* _TASK STATEMENT_
Copy each line of the listing that includes "Make".

* _EXTRACTED ENTRIES_

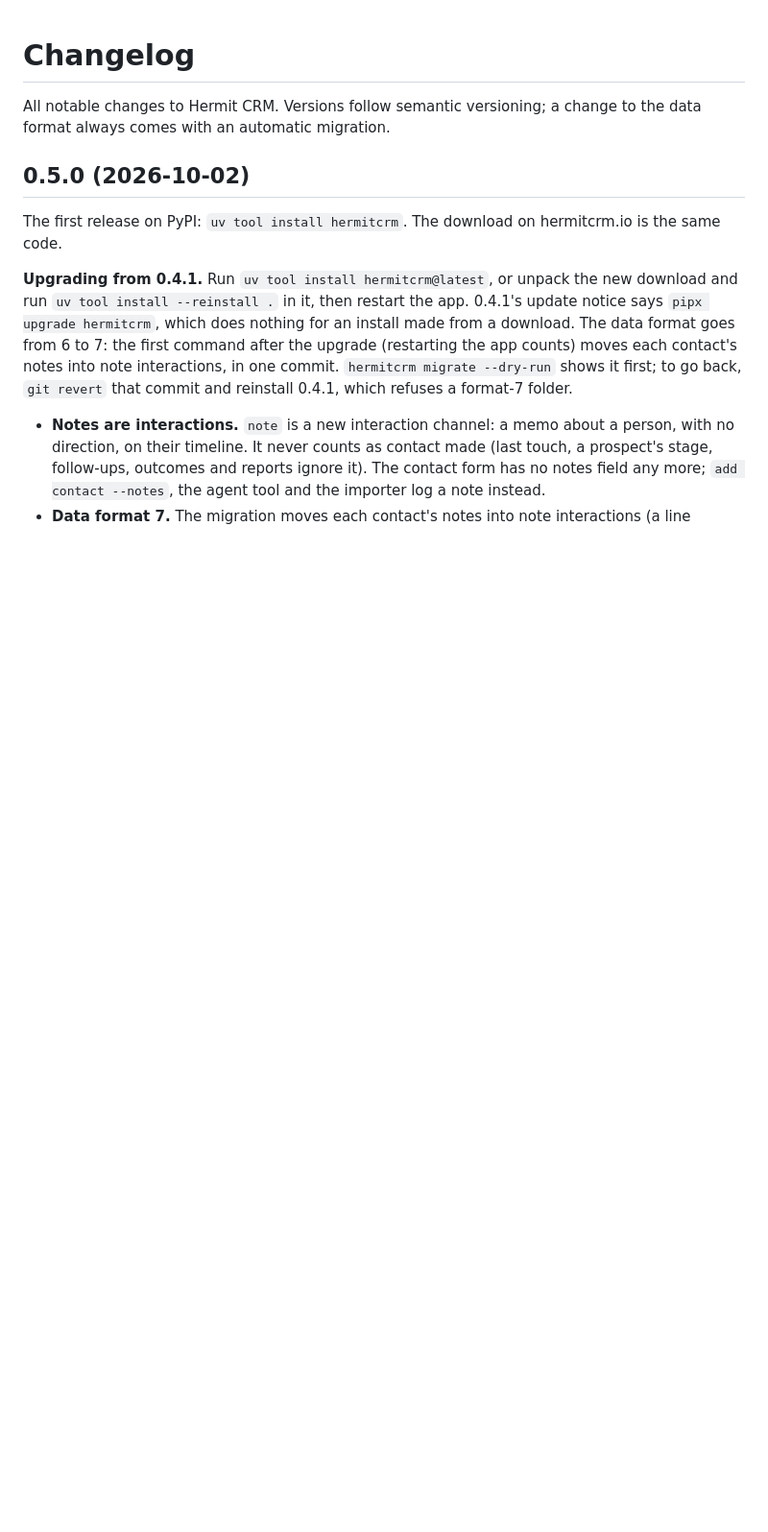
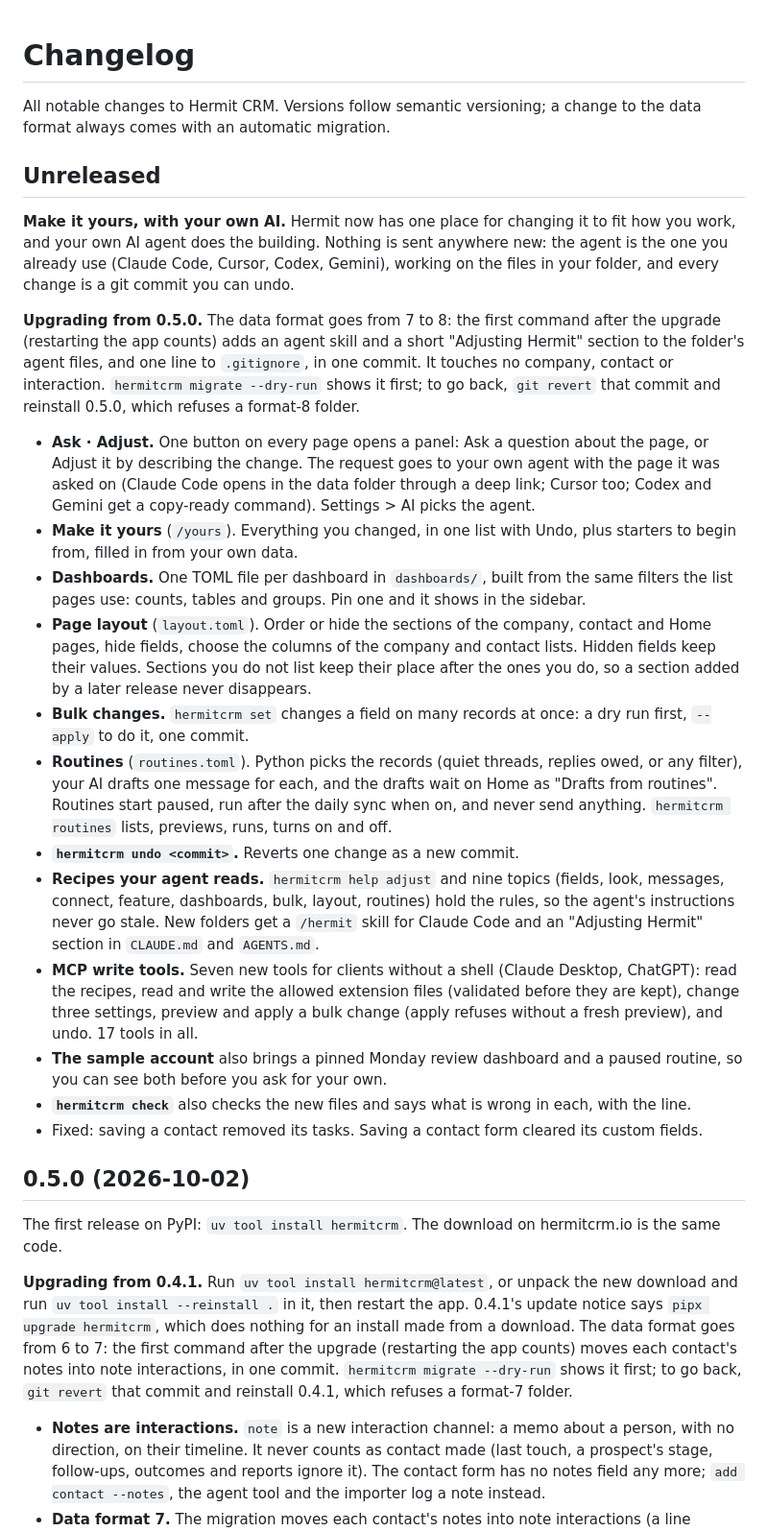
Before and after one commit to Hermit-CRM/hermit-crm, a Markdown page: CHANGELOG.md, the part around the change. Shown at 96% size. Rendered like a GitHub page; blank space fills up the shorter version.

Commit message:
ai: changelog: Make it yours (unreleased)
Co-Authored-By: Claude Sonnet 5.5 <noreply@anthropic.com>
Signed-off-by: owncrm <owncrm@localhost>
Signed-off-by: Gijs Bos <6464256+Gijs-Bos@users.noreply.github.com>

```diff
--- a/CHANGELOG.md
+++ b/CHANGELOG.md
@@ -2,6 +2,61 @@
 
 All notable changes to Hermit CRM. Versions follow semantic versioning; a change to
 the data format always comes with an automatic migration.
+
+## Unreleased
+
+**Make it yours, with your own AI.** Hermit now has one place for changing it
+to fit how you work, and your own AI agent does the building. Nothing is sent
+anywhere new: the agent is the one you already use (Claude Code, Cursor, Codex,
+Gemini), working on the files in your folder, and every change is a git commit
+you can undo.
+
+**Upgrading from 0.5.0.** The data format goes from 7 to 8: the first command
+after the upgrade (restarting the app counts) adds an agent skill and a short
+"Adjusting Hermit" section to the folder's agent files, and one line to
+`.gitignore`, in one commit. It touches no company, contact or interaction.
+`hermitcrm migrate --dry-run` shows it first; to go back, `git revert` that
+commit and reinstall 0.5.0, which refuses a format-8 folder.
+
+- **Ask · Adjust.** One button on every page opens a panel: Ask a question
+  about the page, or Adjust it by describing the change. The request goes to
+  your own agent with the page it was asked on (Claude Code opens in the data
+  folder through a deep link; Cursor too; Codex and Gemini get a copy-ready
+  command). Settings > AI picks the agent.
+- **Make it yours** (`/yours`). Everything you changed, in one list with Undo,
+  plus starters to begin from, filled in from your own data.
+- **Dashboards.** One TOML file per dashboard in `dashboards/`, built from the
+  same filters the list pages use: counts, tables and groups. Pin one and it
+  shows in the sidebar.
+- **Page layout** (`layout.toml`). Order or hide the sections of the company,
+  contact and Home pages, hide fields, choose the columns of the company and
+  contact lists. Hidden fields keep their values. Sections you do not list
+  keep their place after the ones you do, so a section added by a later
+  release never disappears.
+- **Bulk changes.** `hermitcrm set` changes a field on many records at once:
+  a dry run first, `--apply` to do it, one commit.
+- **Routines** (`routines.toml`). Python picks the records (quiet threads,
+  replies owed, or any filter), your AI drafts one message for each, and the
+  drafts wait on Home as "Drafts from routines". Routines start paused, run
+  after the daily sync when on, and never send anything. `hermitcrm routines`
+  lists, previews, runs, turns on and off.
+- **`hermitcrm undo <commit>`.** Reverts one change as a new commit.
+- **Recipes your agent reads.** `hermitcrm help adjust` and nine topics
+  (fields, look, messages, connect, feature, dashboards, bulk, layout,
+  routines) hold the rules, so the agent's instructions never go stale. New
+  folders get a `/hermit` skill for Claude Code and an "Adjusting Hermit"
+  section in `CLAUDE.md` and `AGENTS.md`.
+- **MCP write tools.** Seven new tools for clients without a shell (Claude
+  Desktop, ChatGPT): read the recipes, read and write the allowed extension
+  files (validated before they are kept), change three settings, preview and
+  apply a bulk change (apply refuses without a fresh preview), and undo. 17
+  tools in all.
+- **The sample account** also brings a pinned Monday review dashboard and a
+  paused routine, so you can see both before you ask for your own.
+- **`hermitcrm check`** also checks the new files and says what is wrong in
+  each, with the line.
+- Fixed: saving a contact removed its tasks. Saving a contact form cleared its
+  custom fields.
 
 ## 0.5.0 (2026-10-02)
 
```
--
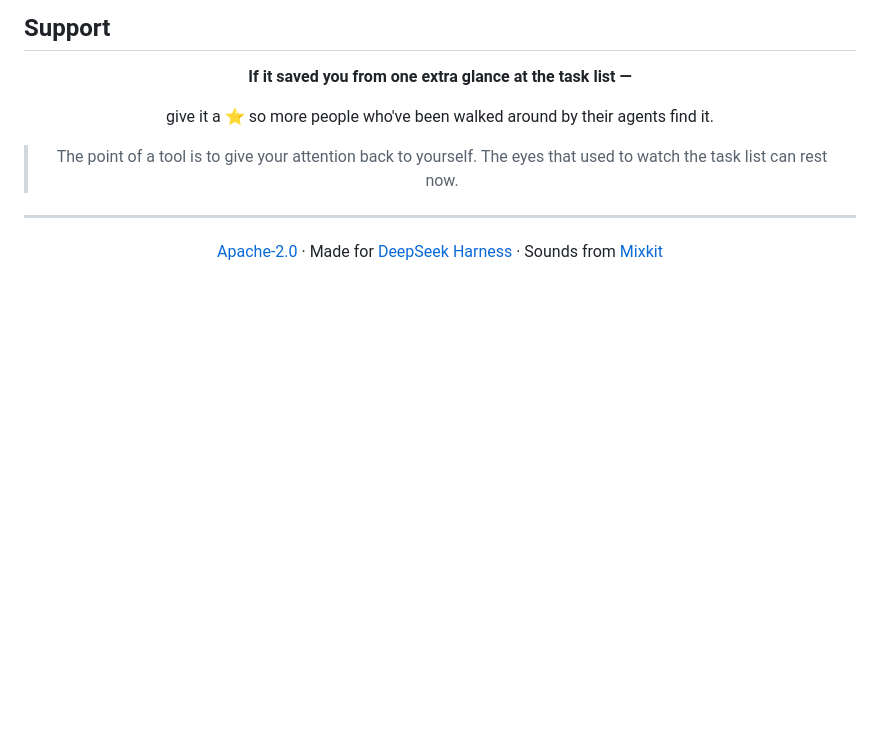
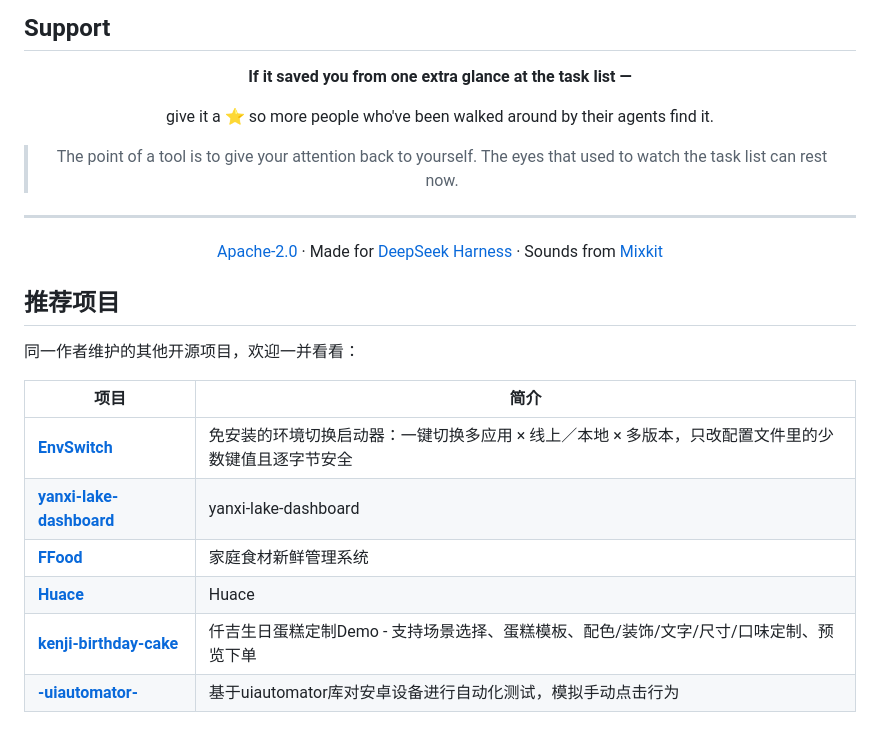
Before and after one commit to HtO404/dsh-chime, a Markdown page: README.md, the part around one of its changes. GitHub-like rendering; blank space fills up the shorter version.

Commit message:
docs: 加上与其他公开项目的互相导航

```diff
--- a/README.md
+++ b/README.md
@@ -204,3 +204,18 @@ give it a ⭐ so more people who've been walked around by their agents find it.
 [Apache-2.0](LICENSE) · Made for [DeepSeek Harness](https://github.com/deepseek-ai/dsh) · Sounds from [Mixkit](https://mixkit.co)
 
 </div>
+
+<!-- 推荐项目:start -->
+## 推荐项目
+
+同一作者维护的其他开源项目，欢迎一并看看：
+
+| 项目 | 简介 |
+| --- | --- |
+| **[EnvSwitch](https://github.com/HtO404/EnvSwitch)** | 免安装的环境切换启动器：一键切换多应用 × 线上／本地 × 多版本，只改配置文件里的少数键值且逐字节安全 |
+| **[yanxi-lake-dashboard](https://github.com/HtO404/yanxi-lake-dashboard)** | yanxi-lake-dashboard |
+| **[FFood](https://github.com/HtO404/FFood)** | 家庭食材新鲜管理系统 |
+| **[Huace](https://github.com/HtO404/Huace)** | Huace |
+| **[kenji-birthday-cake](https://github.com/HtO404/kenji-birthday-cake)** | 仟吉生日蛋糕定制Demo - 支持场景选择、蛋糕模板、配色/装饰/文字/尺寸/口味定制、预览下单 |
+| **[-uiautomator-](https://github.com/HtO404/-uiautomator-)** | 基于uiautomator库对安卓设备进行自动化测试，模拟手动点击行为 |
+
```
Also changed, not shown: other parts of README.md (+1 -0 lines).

* _ANSWER TO THIS EXERCISE_
ai: changelog: Make it yours (unreleased)
+**Make it yours, with your own AI.** Hermit now has one place for changing it
+- **Make it yours** (`/yours`). Everything you changed, in one list with Undo,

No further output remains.